Among the records below, find the lines with the word "flex" and copy them.
The records section start
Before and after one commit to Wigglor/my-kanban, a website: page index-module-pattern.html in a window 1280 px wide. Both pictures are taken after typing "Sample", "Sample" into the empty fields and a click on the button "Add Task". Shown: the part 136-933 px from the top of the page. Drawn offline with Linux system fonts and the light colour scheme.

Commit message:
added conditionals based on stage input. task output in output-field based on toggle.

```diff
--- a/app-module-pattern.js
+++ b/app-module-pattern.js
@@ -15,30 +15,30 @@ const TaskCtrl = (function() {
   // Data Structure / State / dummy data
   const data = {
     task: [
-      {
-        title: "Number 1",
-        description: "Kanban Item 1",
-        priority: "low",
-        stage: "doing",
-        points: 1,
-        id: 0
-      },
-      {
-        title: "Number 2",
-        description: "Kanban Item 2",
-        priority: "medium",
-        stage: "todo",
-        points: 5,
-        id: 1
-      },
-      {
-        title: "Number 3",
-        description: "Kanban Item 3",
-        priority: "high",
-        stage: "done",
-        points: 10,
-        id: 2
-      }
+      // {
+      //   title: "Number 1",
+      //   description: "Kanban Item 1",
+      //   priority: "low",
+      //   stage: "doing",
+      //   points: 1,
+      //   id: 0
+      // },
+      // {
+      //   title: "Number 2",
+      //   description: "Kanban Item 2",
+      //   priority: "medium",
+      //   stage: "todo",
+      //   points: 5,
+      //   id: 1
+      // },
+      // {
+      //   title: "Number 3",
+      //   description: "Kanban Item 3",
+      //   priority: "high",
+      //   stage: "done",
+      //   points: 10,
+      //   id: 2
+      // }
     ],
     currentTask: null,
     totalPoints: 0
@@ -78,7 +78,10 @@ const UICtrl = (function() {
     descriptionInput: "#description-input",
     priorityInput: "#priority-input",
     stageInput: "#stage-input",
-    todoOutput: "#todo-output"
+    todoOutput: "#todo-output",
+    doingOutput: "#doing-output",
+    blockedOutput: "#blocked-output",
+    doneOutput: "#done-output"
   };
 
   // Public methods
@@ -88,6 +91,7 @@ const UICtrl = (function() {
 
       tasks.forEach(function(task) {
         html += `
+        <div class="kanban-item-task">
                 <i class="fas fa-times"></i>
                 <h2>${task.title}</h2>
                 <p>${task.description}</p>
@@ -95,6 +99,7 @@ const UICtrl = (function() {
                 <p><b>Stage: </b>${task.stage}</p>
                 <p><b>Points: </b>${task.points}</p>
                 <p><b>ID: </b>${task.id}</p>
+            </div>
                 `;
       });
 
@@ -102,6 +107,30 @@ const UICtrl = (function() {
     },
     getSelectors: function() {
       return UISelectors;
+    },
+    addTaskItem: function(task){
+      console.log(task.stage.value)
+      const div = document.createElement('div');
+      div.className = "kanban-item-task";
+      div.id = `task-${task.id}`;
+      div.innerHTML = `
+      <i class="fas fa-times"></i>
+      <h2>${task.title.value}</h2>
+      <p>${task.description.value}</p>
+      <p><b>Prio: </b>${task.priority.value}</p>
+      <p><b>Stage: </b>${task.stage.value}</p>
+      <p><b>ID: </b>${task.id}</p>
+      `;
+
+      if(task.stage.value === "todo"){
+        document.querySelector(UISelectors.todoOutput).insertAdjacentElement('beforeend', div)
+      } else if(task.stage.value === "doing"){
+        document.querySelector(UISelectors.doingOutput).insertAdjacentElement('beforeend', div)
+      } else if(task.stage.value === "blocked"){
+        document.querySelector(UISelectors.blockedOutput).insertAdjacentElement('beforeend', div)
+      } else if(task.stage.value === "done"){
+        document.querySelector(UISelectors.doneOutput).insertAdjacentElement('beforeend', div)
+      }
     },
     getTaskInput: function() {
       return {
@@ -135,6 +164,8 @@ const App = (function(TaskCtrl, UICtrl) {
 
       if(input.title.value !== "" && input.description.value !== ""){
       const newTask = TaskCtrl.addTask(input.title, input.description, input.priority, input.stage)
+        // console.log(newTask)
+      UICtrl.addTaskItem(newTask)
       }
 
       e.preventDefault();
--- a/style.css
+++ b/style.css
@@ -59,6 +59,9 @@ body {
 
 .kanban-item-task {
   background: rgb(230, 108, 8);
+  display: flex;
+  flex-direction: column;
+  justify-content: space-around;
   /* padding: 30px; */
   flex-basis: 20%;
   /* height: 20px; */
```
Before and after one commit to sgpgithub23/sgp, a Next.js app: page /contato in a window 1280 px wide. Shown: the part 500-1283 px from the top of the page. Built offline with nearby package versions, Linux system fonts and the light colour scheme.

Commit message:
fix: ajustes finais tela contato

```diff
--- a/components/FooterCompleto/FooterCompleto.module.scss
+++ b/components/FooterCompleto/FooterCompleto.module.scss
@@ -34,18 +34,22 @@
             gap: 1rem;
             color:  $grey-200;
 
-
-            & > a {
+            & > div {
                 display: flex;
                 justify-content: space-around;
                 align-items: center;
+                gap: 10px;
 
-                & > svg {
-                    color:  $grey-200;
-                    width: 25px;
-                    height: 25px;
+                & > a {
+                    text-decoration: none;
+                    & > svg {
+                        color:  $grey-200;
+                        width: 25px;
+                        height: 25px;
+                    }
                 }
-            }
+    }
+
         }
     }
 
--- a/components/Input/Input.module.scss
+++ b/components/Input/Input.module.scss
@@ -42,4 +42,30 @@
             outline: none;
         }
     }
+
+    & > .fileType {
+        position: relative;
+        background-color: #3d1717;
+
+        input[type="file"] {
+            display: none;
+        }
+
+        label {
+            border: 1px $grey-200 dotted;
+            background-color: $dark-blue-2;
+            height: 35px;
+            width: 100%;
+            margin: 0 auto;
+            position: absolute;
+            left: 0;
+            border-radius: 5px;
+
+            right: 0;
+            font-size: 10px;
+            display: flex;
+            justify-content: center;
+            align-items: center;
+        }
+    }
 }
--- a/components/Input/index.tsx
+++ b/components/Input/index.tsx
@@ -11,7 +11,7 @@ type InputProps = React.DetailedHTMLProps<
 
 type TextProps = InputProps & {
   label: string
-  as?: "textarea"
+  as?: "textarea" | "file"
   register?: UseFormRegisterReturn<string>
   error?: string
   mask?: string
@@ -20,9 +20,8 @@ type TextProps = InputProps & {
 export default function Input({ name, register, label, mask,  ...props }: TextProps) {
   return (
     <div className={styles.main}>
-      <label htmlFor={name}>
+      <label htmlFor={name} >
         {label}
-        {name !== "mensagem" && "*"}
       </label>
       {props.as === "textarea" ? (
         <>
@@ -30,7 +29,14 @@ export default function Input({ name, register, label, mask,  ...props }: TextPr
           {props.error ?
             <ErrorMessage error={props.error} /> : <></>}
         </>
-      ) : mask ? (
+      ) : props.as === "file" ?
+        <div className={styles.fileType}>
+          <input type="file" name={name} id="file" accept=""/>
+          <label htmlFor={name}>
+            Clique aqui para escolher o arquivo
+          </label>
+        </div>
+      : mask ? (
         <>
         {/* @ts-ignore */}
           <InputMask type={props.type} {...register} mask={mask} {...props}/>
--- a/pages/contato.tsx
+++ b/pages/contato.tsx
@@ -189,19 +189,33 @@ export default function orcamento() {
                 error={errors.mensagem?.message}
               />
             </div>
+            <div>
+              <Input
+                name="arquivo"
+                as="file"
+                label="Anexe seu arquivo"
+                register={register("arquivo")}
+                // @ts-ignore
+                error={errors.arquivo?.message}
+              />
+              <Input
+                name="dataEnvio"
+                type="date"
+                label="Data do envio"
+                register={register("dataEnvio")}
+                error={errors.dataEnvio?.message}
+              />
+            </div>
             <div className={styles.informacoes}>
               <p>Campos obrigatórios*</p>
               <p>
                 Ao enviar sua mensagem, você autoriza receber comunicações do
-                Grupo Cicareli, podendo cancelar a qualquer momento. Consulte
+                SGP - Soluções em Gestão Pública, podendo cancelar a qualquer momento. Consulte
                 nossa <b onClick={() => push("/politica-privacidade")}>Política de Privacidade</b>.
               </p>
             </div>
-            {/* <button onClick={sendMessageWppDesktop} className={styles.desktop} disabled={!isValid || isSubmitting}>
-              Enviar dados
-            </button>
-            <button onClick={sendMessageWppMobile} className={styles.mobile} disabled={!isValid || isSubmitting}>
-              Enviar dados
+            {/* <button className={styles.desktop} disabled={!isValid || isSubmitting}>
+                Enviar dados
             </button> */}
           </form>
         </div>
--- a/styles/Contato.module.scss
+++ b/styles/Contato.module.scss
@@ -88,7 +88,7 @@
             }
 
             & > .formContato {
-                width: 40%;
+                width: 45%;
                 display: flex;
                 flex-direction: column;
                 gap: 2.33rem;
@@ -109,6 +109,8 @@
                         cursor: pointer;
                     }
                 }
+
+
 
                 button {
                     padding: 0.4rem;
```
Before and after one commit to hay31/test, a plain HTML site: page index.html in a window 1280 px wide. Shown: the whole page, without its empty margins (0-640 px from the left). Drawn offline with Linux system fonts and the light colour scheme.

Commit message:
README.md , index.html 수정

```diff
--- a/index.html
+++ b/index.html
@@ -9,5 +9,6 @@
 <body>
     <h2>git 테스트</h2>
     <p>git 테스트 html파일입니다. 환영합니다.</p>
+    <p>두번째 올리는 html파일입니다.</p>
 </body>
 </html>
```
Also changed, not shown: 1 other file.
The records section end
--- Response ---
+  display: flex;
+  flex-direction: column;
   flex-basis: 20%;
                 display: flex;
+            display: flex;
                 display: flex;
                 flex-direction: column;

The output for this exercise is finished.